The largest amount – $8 million – will be forgiven in the state’s fiscal year that starts July 1. Each of the following two years, $2 million will be forgiven.
State Rep. Gilda Cobb-Hunter, D-Orangeburg, said forgiving the loans was “critical” to S.C. State’s accreditation.
“The General Assembly is demonstrating through that action that we want to do our part to ensure that S.C. State meets the accreditation requirements,” said Cobb-Hunter.
“This compromise, I believe, puts S.C. State on a continued path to successful accreditation that gives confidence to students and future students,” said Sen. Vincent Sheheen, D-Camden, a member of the budget conference committee.
S.C. State board chairman Charles Way said erasing $12 million in debt helps tremendously.
“That $12 million on the balance sheet knocked it completely out of whack,” he said. “We have cut and cut and cut. We’ve furloughed people, terminated people. We’ve just done as much as humanly possible without damaging the school itself.”
S.C. State University still will have to repay a $6 million loan from the state. But the budget panel gave the school 16 years to repay that loan.
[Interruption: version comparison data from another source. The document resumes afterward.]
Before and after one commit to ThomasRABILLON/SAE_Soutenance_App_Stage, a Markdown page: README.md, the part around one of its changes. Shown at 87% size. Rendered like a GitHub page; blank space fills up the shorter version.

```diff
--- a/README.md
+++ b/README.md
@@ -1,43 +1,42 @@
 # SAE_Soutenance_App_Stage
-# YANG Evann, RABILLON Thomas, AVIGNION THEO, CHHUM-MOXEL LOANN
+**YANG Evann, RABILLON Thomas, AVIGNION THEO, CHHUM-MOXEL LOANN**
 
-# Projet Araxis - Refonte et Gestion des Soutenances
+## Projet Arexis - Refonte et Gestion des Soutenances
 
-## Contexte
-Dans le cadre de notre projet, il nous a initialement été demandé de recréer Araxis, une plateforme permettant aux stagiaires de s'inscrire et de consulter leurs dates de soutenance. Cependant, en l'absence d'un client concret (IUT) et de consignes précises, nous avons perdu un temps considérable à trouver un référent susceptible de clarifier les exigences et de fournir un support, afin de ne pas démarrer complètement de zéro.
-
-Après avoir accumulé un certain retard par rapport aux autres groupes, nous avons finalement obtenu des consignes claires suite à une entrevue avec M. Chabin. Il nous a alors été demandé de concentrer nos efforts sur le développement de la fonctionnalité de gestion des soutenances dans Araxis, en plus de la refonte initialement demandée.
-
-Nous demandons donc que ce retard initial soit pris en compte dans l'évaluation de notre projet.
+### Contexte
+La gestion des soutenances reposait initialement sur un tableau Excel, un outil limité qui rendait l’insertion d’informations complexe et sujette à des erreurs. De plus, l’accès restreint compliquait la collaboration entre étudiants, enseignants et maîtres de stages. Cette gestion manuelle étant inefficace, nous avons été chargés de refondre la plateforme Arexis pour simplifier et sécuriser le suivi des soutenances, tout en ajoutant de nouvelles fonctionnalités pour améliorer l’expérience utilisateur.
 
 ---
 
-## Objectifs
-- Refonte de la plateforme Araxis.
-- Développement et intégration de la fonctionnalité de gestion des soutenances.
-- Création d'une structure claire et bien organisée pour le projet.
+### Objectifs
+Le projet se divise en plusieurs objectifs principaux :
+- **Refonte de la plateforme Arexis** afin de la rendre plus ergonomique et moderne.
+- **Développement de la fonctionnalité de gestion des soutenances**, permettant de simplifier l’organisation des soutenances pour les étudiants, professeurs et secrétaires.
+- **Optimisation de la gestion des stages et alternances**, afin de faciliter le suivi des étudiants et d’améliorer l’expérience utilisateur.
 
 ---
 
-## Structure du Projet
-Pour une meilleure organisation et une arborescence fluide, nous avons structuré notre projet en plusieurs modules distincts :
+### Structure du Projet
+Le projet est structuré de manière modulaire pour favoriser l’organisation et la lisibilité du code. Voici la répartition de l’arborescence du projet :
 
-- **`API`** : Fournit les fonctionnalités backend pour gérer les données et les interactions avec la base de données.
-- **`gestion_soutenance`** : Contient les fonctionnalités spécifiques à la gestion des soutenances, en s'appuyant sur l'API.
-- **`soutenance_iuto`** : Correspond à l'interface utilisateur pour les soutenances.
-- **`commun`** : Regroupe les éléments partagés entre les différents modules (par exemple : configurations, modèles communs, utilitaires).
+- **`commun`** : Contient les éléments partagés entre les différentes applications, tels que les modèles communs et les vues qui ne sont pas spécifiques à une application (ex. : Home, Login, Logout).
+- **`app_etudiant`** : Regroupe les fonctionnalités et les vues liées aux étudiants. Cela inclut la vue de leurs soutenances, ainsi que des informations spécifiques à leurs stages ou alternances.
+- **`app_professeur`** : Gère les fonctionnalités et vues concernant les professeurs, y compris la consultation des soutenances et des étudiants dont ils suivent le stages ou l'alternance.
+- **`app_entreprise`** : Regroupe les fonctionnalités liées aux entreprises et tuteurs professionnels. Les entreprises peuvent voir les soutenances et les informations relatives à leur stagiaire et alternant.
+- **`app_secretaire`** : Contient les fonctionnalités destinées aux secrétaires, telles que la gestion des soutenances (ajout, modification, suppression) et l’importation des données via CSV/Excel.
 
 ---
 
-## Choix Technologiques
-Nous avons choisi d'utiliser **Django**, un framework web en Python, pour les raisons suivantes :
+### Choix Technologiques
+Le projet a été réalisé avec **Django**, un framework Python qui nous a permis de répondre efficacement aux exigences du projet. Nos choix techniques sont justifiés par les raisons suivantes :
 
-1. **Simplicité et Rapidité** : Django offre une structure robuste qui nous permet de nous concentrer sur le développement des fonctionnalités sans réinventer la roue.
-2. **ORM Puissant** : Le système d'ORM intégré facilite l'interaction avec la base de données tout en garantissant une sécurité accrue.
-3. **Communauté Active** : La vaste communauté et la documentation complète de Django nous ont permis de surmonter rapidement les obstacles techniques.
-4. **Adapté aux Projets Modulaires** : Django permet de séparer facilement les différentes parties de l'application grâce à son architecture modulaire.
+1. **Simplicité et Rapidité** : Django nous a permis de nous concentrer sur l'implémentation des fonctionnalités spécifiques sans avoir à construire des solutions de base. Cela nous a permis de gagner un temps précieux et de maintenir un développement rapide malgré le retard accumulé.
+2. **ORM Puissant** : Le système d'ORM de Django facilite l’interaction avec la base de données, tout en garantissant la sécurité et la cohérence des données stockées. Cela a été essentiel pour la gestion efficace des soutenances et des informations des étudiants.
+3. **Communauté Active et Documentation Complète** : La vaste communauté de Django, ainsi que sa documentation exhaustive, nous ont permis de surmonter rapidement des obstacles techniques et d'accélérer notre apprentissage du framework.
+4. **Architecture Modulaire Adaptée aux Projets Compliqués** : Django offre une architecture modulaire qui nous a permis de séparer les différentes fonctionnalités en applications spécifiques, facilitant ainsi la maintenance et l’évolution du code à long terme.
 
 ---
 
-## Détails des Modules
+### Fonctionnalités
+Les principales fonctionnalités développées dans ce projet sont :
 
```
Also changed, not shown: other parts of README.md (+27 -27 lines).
In addition, the state budget that legislators are expected to approve next week includes $4.6 million for the university’s debt payments.
S.C. State got into financial trouble after its previous leaders failed to cut the school’s budget to match the school’s falling enrollment, once more than 4,000. Last year, lawmakers fired the school’s board, replacing it with a board headed by Way.
Under its interim president, S.C. State has frozen hiring, laid off staff and closed some dorms, balancing its budget this year.
In December, Way told legislators the board had cut $19 million from S.C. State’s budget and eliminated about 200 jobs.
S.C. State enrolled about 2,800 students in the fall – 200 more than budgeted.
Cobb-Hunter said Friday that S.C. State’s enrollment seems to be stabilizing and increasing, adding alumni giving to the school also has increased.
But, she added, “We still have quite a bit of work to do before the university is where it needs to be.”